WE CAN ONLY EVER DO WHAT WE CAN DO ... FOR NOW. And for now, if you can do things 1 way, you’re a rock. If you can do things 2 ways, you’re a light switch. If you can do things 3 ways, you’re an adaptable human with great potential for movement variety, and more options in your tool box when something doesn’t go as planned, like a misstep and loss of balance.

If we are only ever doing things one way, it doesn’t necessarily mean that way is wrong. It does however mean that we’ll always tend to move only in that one way, MAKING US MORE SUSCEPTIBLE TO REPETITIVE USE INJURIES AND IMBALANCES IN THE BODY. This not only applies to ATHLETES who perform sport-specific movements repetitively, but for ANY PERSON who moves throughout their day with little awareness of how they are moving - which is MOST OF US!


Over the past few months, I’ve been studying a lot about movement variety and reshaping yoga poses to better suit real bodies - bodies like mine with old injuries and physical limitations like joint replacements, bodies susceptible to new injuries because of imbalances from old injuries, and bodies that repeat the same habitual movements day in and out. I teach yoga to help a person better understand their unique body and it’s movement potential using the most accessible poses of yoga for each person. The shapes of yoga themselves, are meaningless without an understanding of the intent of why we move through the shapes. If I can see a client build a pose, from entry to exit, I can help them adapt according to their present needs, the “for now” of what they can do, then, give them more options within the pose itself - adapting either to accommodate for a limitation or to target a certain group of under-used tissues with the intention of strengthening or over-used tissues that need relaxing.


One way to create targeted bias into tissues often over-looked or under-used is by learning how to isolate and segment certain areas, and by creating tension across whole areas of joints. Breaking down common poses we tend to not think too much about, like Cat + Cow or Staff Pose, we have the opportunity to quiet movements in areas that move a lot in order to bring more movement into areas that don’t. We have the opportunity to send new sensory inputs into our tissues and over time, give our body more options to choose from as we move, and more ways to strengthen the whole body.

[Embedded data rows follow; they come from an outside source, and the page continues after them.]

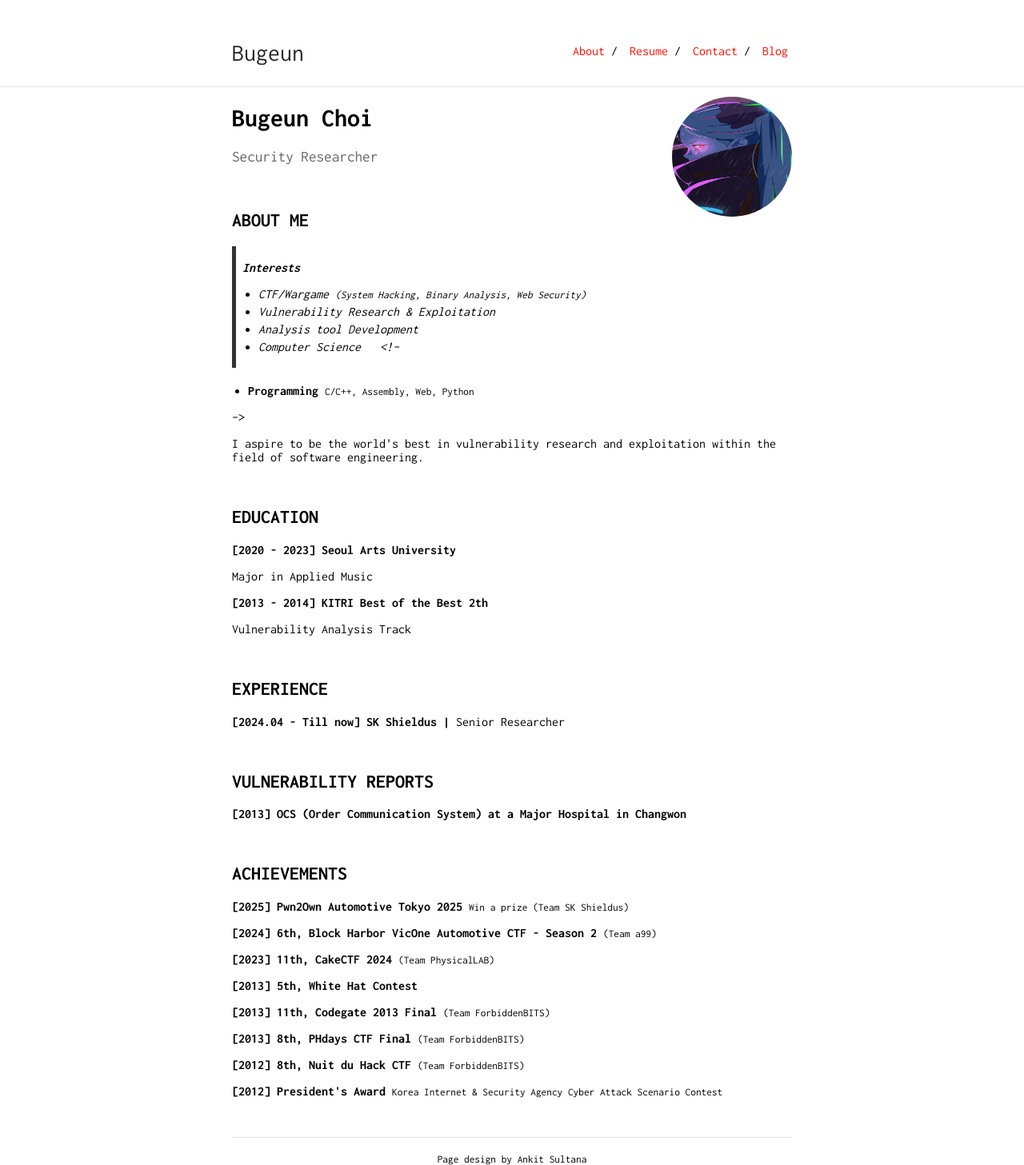
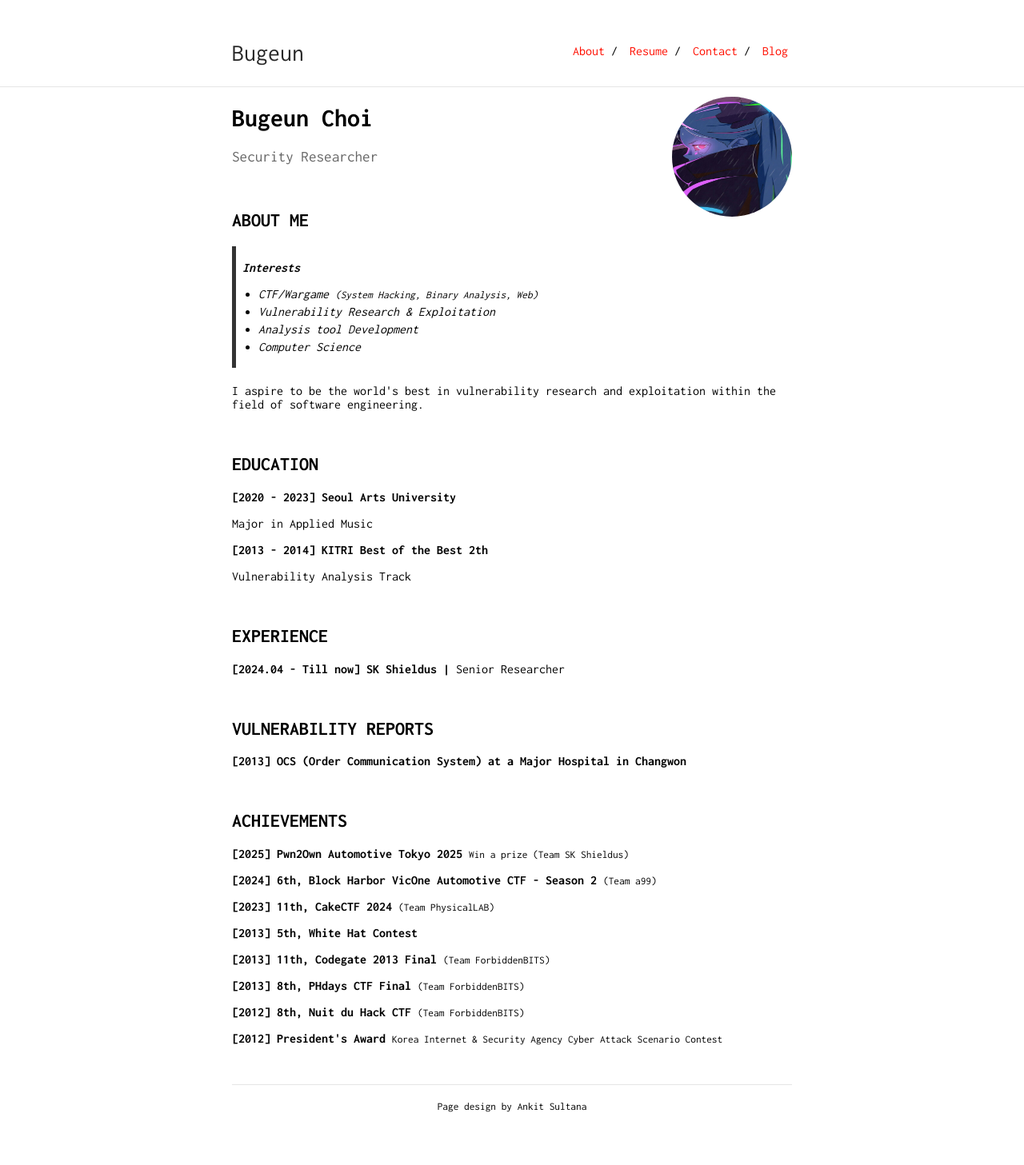
Before and after one commit to Bugeun/bugeun.github.io, a Jekyll site: the page built from index.md, in a window 1280 px wide. Shown: the whole page at 80% size. Built offline with Jekyll 4.4.1, drawn with Linux system fonts in a browser that asks for light colours; after the commit the page ends 1391 px from its top, so only the background shows below that.

Commit message:
Update index.md

```diff
--- a/index.md
+++ b/index.md
@@ -14,11 +14,12 @@ Security Researcher
 
 
 ><b>Interests<b>
-* CTF/Wargame <small>(System Hacking, Binary Analysis, Web Security)</small>
+* CTF/Wargame <small>(System Hacking, Binary Analysis, Web)</small>
 * Vulnerability Research & Exploitation
 * Analysis tool Development
 * Computer Science
 &nbsp;
+
 <!--
 <section>
         <ul>
@@ -29,6 +30,7 @@ Security Researcher
         </ul>
 </section>
 -->
+
 <p>I aspire to be the world's best in vulnerability research and exploitation within the field of software engineering.</p>
 &nbsp;
 
```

There isn’t only one way to perform Warrior I, Bridge or Chair nor is there only one way to relax into a hip-opener. Using yoga and the poses to learn more about our body, one of the biggest take-aways for me is the opportunity to HELP CLIENTS ADAPT THE POSES AND MOVEMENTS IN A WAY THAT BUILDS THEIR CONFIDENCE, MAKES THEM FEEL GOOD, AND GIVES THEM MORE WAYS TO DO THINGS.

I tend to stay away from the terms “proper” and “the right way” because of the fear these terms instill. ALIGNMENT IS NOT ABSOLUTE. IF WE DON’T TRAIN OUR TISSUES AND OUR NERVOUS SYSTEMS TO MOVE OUTSIDE OF OUR HABITUAL PATTERNS WE LOSE ACCESS TO THOSE UNDER-USED AREAS OF THE BODY. We see this translate in decreased mobility, stability and flexibility, and increased pain and disfunction. If I’m only telling you there is one way to do things, I’m teaching from a place of instilling fear, and not from a science-based approach to human movement. Nothing bad is going to happen to you if your back foot in Warrior I is not at a 45 degree angle and flat on the mat, or if you don’t pin your shoulder blades down on your back as you raise your arms overhead.


This philosophy supports the goals I have for my return to teaching in-person. I am looking forward to the opportunity to assess many of the most common poses we have been practicing at home for the past 6 months. MY GOALS ARE TO HELP YOU BETTER UNDERSTAND YOUR PRESENT HABITS, SHOW YOU WAYS TO REBUILD GREATER POSTURAL AND STRUCTURAL AWARENESS AROUND UNDER-USED AREAS OF THE BODY AND OVER TIME, GIVE YOU THE MOST DIVERSE TOOL BOX FOR MOVEMENT POSSIBLE FOR YOU!


Do you know of at least three poses or movements where you could benefit from a ground-up rebuild? Or perhaps three poses that feel too easy for you as if you can move through them without much thought? Thinks about it next time you roll out your mat for your home practice!

27 views0 comments